EXERCISE REQUIREMENTS
Please set down the entries below once more, exactly.

SUPPLIED MATERIAL
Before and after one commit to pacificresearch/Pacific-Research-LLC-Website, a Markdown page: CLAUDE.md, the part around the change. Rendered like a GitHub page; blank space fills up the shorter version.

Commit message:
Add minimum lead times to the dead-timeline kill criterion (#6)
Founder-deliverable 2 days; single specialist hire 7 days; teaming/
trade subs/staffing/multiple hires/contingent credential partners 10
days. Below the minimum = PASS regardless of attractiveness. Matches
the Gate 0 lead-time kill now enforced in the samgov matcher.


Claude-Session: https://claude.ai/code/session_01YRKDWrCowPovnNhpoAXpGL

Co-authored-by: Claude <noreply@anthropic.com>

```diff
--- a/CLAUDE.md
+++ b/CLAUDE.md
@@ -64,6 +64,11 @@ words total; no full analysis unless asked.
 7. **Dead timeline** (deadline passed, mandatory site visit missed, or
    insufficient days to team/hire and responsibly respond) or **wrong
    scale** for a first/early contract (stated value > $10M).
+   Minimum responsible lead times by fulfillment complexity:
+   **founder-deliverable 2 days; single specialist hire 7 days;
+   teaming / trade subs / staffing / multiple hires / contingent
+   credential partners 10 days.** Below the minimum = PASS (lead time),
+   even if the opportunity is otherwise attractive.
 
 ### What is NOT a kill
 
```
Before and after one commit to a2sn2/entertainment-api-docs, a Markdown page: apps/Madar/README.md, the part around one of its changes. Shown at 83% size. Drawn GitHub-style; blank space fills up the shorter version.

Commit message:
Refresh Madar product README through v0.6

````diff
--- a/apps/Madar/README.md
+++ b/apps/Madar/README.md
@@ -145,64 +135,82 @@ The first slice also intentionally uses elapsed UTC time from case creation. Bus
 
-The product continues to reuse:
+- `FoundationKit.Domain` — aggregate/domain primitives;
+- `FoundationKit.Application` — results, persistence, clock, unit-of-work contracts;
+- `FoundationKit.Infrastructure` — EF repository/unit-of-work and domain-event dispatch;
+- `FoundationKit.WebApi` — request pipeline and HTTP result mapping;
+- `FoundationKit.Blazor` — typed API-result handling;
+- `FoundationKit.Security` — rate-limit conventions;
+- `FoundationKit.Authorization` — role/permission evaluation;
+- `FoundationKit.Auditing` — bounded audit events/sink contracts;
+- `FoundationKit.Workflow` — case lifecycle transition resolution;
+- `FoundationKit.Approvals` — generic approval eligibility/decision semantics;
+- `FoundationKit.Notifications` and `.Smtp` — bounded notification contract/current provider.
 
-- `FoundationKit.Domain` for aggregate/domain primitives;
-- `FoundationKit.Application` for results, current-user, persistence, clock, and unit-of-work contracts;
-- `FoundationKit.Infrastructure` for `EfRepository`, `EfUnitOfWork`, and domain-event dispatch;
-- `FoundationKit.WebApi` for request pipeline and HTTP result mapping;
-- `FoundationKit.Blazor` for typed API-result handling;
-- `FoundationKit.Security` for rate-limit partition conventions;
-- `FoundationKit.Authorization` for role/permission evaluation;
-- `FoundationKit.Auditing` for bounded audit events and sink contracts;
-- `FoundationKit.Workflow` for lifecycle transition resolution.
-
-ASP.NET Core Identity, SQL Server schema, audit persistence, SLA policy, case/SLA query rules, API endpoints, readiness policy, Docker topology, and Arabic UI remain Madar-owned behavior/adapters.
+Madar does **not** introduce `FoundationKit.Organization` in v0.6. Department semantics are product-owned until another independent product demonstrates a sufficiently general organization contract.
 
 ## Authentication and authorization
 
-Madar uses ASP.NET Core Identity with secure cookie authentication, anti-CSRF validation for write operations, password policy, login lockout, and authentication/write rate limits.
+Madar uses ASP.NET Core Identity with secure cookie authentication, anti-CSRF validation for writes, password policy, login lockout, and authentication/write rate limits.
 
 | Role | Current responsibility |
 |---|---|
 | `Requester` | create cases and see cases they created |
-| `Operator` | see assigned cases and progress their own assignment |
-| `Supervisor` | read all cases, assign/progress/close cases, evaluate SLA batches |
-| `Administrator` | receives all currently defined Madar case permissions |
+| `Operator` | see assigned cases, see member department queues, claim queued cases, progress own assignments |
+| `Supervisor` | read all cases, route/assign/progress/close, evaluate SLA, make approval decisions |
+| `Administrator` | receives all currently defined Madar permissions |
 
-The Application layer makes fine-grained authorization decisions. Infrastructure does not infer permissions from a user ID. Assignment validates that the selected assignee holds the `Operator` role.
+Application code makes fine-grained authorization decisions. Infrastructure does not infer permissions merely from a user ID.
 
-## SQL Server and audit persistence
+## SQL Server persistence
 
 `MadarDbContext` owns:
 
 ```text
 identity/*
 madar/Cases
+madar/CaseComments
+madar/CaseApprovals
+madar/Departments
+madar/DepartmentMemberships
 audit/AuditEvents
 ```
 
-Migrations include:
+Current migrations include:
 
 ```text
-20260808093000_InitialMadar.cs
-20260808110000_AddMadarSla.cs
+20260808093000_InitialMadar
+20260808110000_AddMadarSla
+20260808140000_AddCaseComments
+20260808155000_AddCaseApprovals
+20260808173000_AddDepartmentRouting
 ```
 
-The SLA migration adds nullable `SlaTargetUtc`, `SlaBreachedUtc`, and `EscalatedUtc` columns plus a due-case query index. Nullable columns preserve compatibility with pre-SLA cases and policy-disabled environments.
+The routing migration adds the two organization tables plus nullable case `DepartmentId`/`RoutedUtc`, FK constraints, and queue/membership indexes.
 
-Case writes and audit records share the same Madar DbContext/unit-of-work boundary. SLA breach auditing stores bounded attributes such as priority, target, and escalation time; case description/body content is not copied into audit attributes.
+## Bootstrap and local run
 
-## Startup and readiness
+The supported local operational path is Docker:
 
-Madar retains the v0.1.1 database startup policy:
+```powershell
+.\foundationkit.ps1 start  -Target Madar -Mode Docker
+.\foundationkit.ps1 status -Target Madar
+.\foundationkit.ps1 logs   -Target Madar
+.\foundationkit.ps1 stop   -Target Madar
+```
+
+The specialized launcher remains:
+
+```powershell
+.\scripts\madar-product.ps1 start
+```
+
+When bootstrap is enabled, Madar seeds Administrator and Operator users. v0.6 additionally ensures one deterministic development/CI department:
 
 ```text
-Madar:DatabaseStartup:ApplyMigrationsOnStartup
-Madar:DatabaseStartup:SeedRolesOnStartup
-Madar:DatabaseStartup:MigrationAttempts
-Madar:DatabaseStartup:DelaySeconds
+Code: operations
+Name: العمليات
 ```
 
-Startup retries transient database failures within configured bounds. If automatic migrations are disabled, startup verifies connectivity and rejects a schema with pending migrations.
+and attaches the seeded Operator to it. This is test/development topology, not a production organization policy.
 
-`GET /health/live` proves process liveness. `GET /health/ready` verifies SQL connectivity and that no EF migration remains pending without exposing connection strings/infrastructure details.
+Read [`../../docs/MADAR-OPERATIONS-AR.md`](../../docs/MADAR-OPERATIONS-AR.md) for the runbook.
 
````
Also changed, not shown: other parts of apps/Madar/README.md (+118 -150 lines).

ANSWER SECTION
Before and after one commit to pacificresearch/Pacific-Research-LLC-Website, a Markdown page: CLAUDE.md, the part around the change. Rendered like a GitHub page; blank space fills up the shorter version.

Commit message:
Add minimum lead times to the dead-timeline kill criterion (#6)
Founder-deliverable 2 days; single specialist hire 7 days; teaming/
trade subs/staffing/multiple hires/contingent credential partners 10
days. Below the minimum = PASS regardless of attractiveness. Matches
the Gate 0 lead-time kill now enforced in the samgov matcher.


Claude-Session: https://claude.ai/code/session_01YRKDWrCowPovnNhpoAXpGL

Co-authored-by: Claude <noreply@anthropic.com>

```diff
--- a/CLAUDE.md
+++ b/CLAUDE.md
@@ -64,6 +64,11 @@ words total; no full analysis unless asked.
 7. **Dead timeline** (deadline passed, mandatory site visit missed, or
    insufficient days to team/hire and responsibly respond) or **wrong
    scale** for a first/early contract (stated value > $10M).
+   Minimum responsible lead times by fulfillment complexity:
+   **founder-deliverable 2 days; single specialist hire 7 days;
+   teaming / trade subs / staffing / multiple hires / contingent
+   credential partners 10 days.** Below the minimum = PASS (lead time),
+   even if the opportunity is otherwise attractive.
 
 ### What is NOT a kill
 
```
Before and after one commit to a2sn2/entertainment-api-docs, a Markdown page: apps/Madar/README.md, the part around one of its changes. Shown at 83% size. Drawn GitHub-style; blank space fills up the shorter version.

Commit message:
Refresh Madar product README through v0.6

````diff
--- a/apps/Madar/README.md
+++ b/apps/Madar/README.md
@@ -145,64 +135,82 @@ The first slice also intentionally uses elapsed UTC time from case creation. Bus
 
-The product continues to reuse:
+- `FoundationKit.Domain` — aggregate/domain primitives;
+- `FoundationKit.Application` — results, persistence, clock, unit-of-work contracts;
+- `FoundationKit.Infrastructure` — EF repository/unit-of-work and domain-event dispatch;
+- `FoundationKit.WebApi` — request pipeline and HTTP result mapping;
+- `FoundationKit.Blazor` — typed API-result handling;
+- `FoundationKit.Security` — rate-limit conventions;
+- `FoundationKit.Authorization` — role/permission evaluation;
+- `FoundationKit.Auditing` — bounded audit events/sink contracts;
+- `FoundationKit.Workflow` — case lifecycle transition resolution;
+- `FoundationKit.Approvals` — generic approval eligibility/decision semantics;
+- `FoundationKit.Notifications` and `.Smtp` — bounded notification contract/current provider.
 
-- `FoundationKit.Domain` for aggregate/domain primitives;
-- `FoundationKit.Application` for results, current-user, persistence, clock, and unit-of-work contracts;
-- `FoundationKit.Infrastructure` for `EfRepository`, `EfUnitOfWork`, and domain-event dispatch;
-- `FoundationKit.WebApi` for request pipeline and HTTP result mapping;
-- `FoundationKit.Blazor` for typed API-result handling;
-- `FoundationKit.Security` for rate-limit partition conventions;
-- `FoundationKit.Authorization` for role/permission evaluation;
-- `FoundationKit.Auditing` for bounded audit events and sink contracts;
-- `FoundationKit.Workflow` for lifecycle transition resolution.
-
-ASP.NET Core Identity, SQL Server schema, audit persistence, SLA policy, case/SLA query rules, API endpoints, readiness policy, Docker topology, and Arabic UI remain Madar-owned behavior/adapters.
+Madar does **not** introduce `FoundationKit.Organization` in v0.6. Department semantics are product-owned until another independent product demonstrates a sufficiently general organization contract.
 
 ## Authentication and authorization
 
-Madar uses ASP.NET Core Identity with secure cookie authentication, anti-CSRF validation for write operations, password policy, login lockout, and authentication/write rate limits.
+Madar uses ASP.NET Core Identity with secure cookie authentication, anti-CSRF validation for writes, password policy, login lockout, and authentication/write rate limits.
 
 | Role | Current responsibility |
 |---|---|
 | `Requester` | create cases and see cases they created |
-| `Operator` | see assigned cases and progress their own assignment |
-| `Supervisor` | read all cases, assign/progress/close cases, evaluate SLA batches |
-| `Administrator` | receives all currently defined Madar case permissions |
+| `Operator` | see assigned cases, see member department queues, claim queued cases, progress own assignments |
+| `Supervisor` | read all cases, route/assign/progress/close, evaluate SLA, make approval decisions |
+| `Administrator` | receives all currently defined Madar permissions |
 
-The Application layer makes fine-grained authorization decisions. Infrastructure does not infer permissions from a user ID. Assignment validates that the selected assignee holds the `Operator` role.
+Application code makes fine-grained authorization decisions. Infrastructure does not infer permissions merely from a user ID.
 
-## SQL Server and audit persistence
+## SQL Server persistence
 
 `MadarDbContext` owns:
 
 ```text
 identity/*
 madar/Cases
+madar/CaseComments
+madar/CaseApprovals
+madar/Departments
+madar/DepartmentMemberships
 audit/AuditEvents
 ```
 
-Migrations include:
+Current migrations include:
 
 ```text
-20260808093000_InitialMadar.cs
-20260808110000_AddMadarSla.cs
+20260808093000_InitialMadar
+20260808110000_AddMadarSla
+20260808140000_AddCaseComments
+20260808155000_AddCaseApprovals
+20260808173000_AddDepartmentRouting
 ```
 
-The SLA migration adds nullable `SlaTargetUtc`, `SlaBreachedUtc`, and `EscalatedUtc` columns plus a due-case query index. Nullable columns preserve compatibility with pre-SLA cases and policy-disabled environments.
+The routing migration adds the two organization tables plus nullable case `DepartmentId`/`RoutedUtc`, FK constraints, and queue/membership indexes.
 
-Case writes and audit records share the same Madar DbContext/unit-of-work boundary. SLA breach auditing stores bounded attributes such as priority, target, and escalation time; case description/body content is not copied into audit attributes.
+## Bootstrap and local run
 
-## Startup and readiness
+The supported local operational path is Docker:
 
-Madar retains the v0.1.1 database startup policy:
+```powershell
+.\foundationkit.ps1 start  -Target Madar -Mode Docker
+.\foundationkit.ps1 status -Target Madar
+.\foundationkit.ps1 logs   -Target Madar
+.\foundationkit.ps1 stop   -Target Madar
+```
+
+The specialized launcher remains:
+
+```powershell
+.\scripts\madar-product.ps1 start
+```
+
+When bootstrap is enabled, Madar seeds Administrator and Operator users. v0.6 additionally ensures one deterministic development/CI department:
 
 ```text
-Madar:DatabaseStartup:ApplyMigrationsOnStartup
-Madar:DatabaseStartup:SeedRolesOnStartup
-Madar:DatabaseStartup:MigrationAttempts
-Madar:DatabaseStartup:DelaySeconds
+Code: operations
+Name: العمليات
 ```
 
-Startup retries transient database failures within configured bounds. If automatic migrations are disabled, startup verifies connectivity and rejects a schema with pending migrations.
+and attaches the seeded Operator to it. This is test/development topology, not a production organization policy.
 
-`GET /health/live` proves process liveness. `GET /health/ready` verifies SQL connectivity and that no EF migration remains pending without exposing connection strings/infrastructure details.
+Read [`../../docs/MADAR-OPERATIONS-AR.md`](../../docs/MADAR-OPERATIONS-AR.md) for the runbook.
 
````
Also changed, not shown: other parts of apps/Madar/README.md (+118 -150 lines).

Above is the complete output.